beef and a thin slice or two of Korean pear. This pile of goodness is
topped with ice-cold beef broth. Ice cold, incidentally, is not an
exaggeration: you may have to move the ice out of the way to get the
solid food out.
You'll be given squeeze bottles with your mul
naengmyeon; one contains sinus-clearing mustard (called gyeoja) and the
other contains tangy rice-wine vinegar (called shikcho). Add a little
bit of both to your broth and stir. They lend interest to what would
otherwise just be a giant cold bowl of soup. Eat mul naengmyeon using
your chopsticks for the solid food and your spoon for the broth.
best mul naengmyeon has stock that has gelled very slightly; this means
it was made properly, with roasted beef bones simmered for hours in
water and allowed to cool. The slightly jellied texture is because
bones contain gelatin, which dissolves into the flavored water and then
The other principal kind of naengmyeon is
called bibim naengmyeon (literally, “mixed cold noodles”). This is most
of the same ingredients as mul naengmyeon, but served cold with a
squeeze bottle of gochujang (hot pepper paste). You mix the noodles and
gochujang and eat it as-is. When you encounter bibim naengmyeon, it may
be served with a side bowl of the same ice-cold stock as mul
naengmyeon; if not, feel free to ask for it, as well as vinegar and
mustard; it is very refreshing.
When being served naengmyeon,
you may be asked if you want your noodles cut. Buckwheat noodles are
famously chewy and it can be an impolite scene to gnaw off the noodles.
These are not Chinese longevity noodles, and you won't be cutting your
life short (even superstitiously) if you let the server cut your

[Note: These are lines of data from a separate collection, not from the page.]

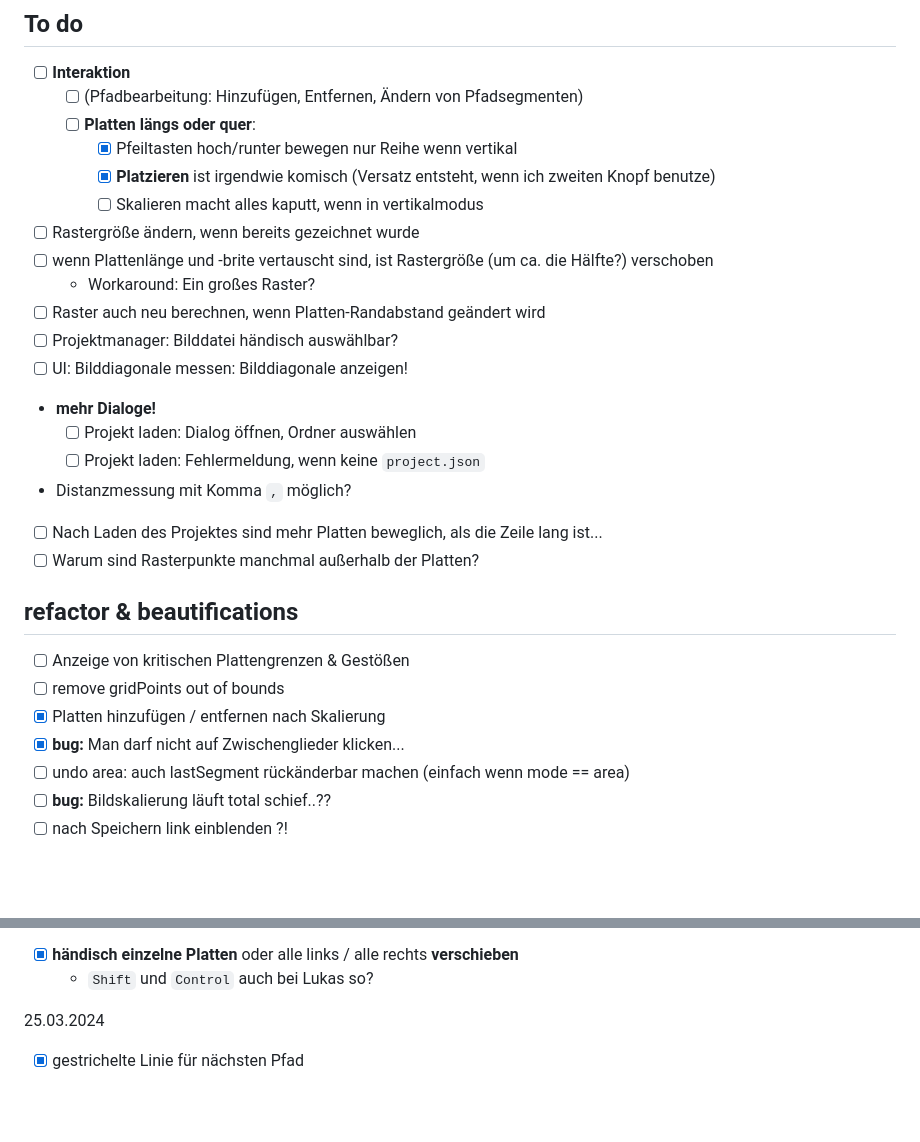
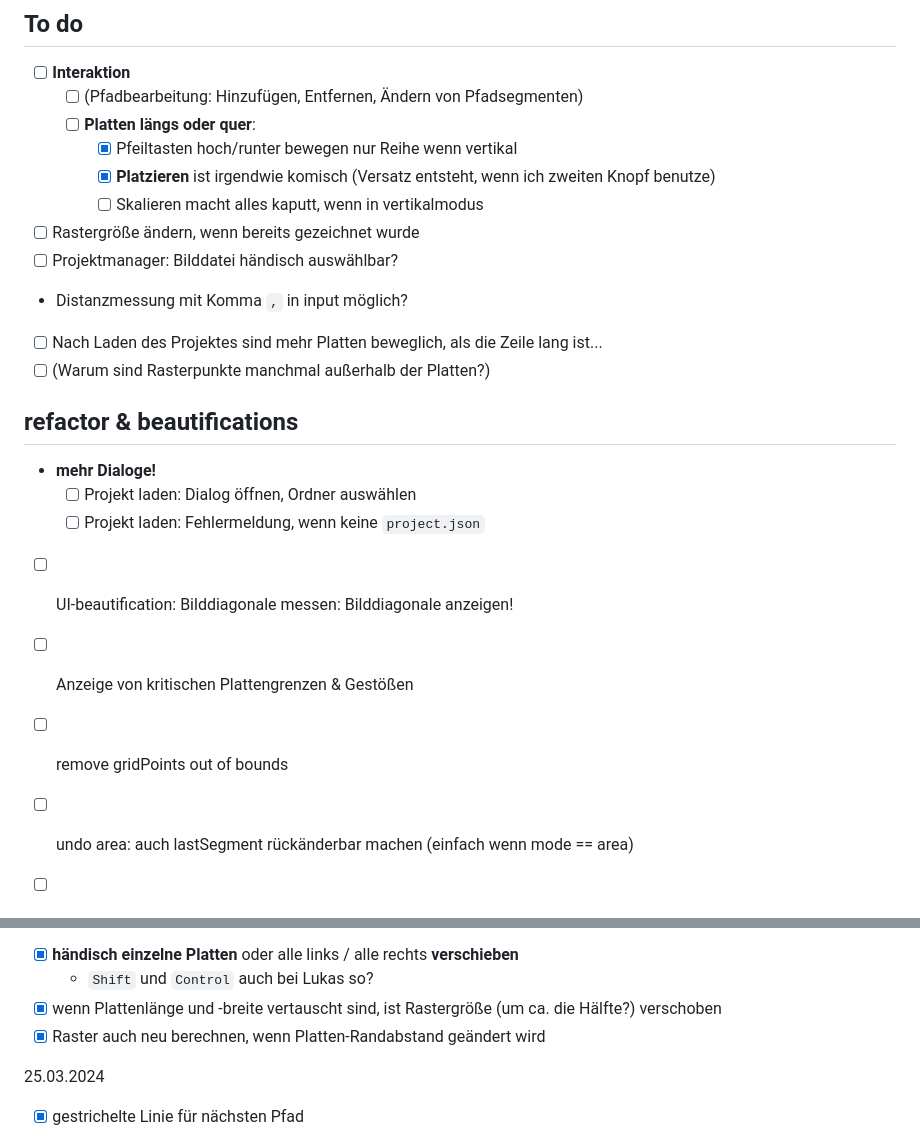
Before and after one commit to dunland/snakeJS, a Markdown page: Log.md, 2 parts joined by grey strips. Rendered like a GitHub page; blank space fills up the shorter version.

Commit message:
update Log

```diff
--- a/Log.md
+++ b/Log.md
@@ -7,24 +7,21 @@
 		- [x] **Platzieren** ist irgendwie komisch (Versatz entsteht, wenn ich zweiten Knopf benutze)
 		- [ ] Skalieren macht alles kaputt, wenn in vertikalmodus
 - [ ] Rastergröße ändern, wenn bereits gezeichnet wurde
-- [ ] wenn Plattenlänge und -brite vertauscht sind, ist Rastergröße (um ca. die Hälfte?) verschoben
-	- Workaround: Ein großes Raster?
-- [ ] Raster auch neu berechnen, wenn Platten-Randabstand geändert wird
 - [ ] Projektmanager: Bilddatei händisch auswählbar?
-- [ ] UI: Bilddiagonale messen: Bilddiagonale anzeigen!
+
+- Distanzmessung mit Komma `,` in input möglich?
+- [ ] Nach Laden des Projektes sind mehr Platten beweglich, als die Zeile lang ist...
+- [ ] (Warum sind Rasterpunkte manchmal außerhalb der Platten?)
+
+## refactor & beautifications
+
 - **mehr Dialoge!**
 	- [ ] Projekt laden: Dialog öffnen, Ordner auswählen
 	- [ ] Projekt laden: Fehlermeldung, wenn keine `project.json`
-- Distanzmessung mit Komma `,` möglich?
-- [ ] Nach Laden des Projektes sind mehr Platten beweglich, als die Zeile lang ist...
-- [ ] Warum sind Rasterpunkte manchmal außerhalb der Platten?
-
-## refactor & beautifications
+- [ ] UI-beautification: Bilddiagonale messen: Bilddiagonale anzeigen!
 
 - [ ] Anzeige von kritischen Plattengrenzen & Gestößen
 - [ ] remove gridPoints out of bounds
-- [x] Platten hinzufügen / entfernen nach Skalierung
-- [x] **bug:** Man darf nicht auf Zwischenglieder klicken...
 - [ ] undo area: auch lastSegment rückänderbar machen (einfach wenn mode == area)
 - [ ] **bug:** Bildskalierung läuft total schief..??
 - [ ] nach Speichern link einblenden ?!
@@ -38,5 +37,7 @@
 - [x] **händisch einzelne Platten** oder alle links / alle rechts **verschieben**
 	- `Shift` und `Control` auch bei Lukas so?
+- [x] wenn Plattenlänge und -breite vertauscht sind, ist Rastergröße (um ca. die Hälfte?) verschoben
+- [x] Raster auch neu berechnen, wenn Platten-Randabstand geändert wird
 
 25.03.2024
 
```
Also changed, not shown: other parts of Log.md (+2 -0 lines).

noodles with clean scissors.
Look around at people eating
naengmyeon and you will see bottles of fizzy Korean beer, usually Hite
or O.B. brand; it is a very popular accompaniment. Incidentally, most
places do not serve banchan (other than perhaps a small plate of
kimchi) with naengmyeon; it's meant to be a light meal, as though
anything served in such huge portions could ever be called “light”.
Where to get it? Despite its self-identification as a barbecue restaurant, Shik Do Rak (9691 Garden Grove Blvd., Garden Grove; 14775 Jeffrey Rd., Irvine) serves an excellent version of mul naengmyeon. Morangak (9651 Garden Grove Blvd., Garden Grove) also has a decent version. For bibim naengmyeon, however, the stone-cold (sorry) winner is Ham-Hung Restaurant (10031 Garden Grove Blvd., Garden Grove)–look for the wooden door. You can have your bibim naengmyeon with cold skate, or with cold beef.
week, it's time for the licorice-all-sorts of Korean food, a mixed rice
dish with as many as ten toppings; Korean fried chicken; and the
silent-but-deadly liquor soju and the dishes that go with it.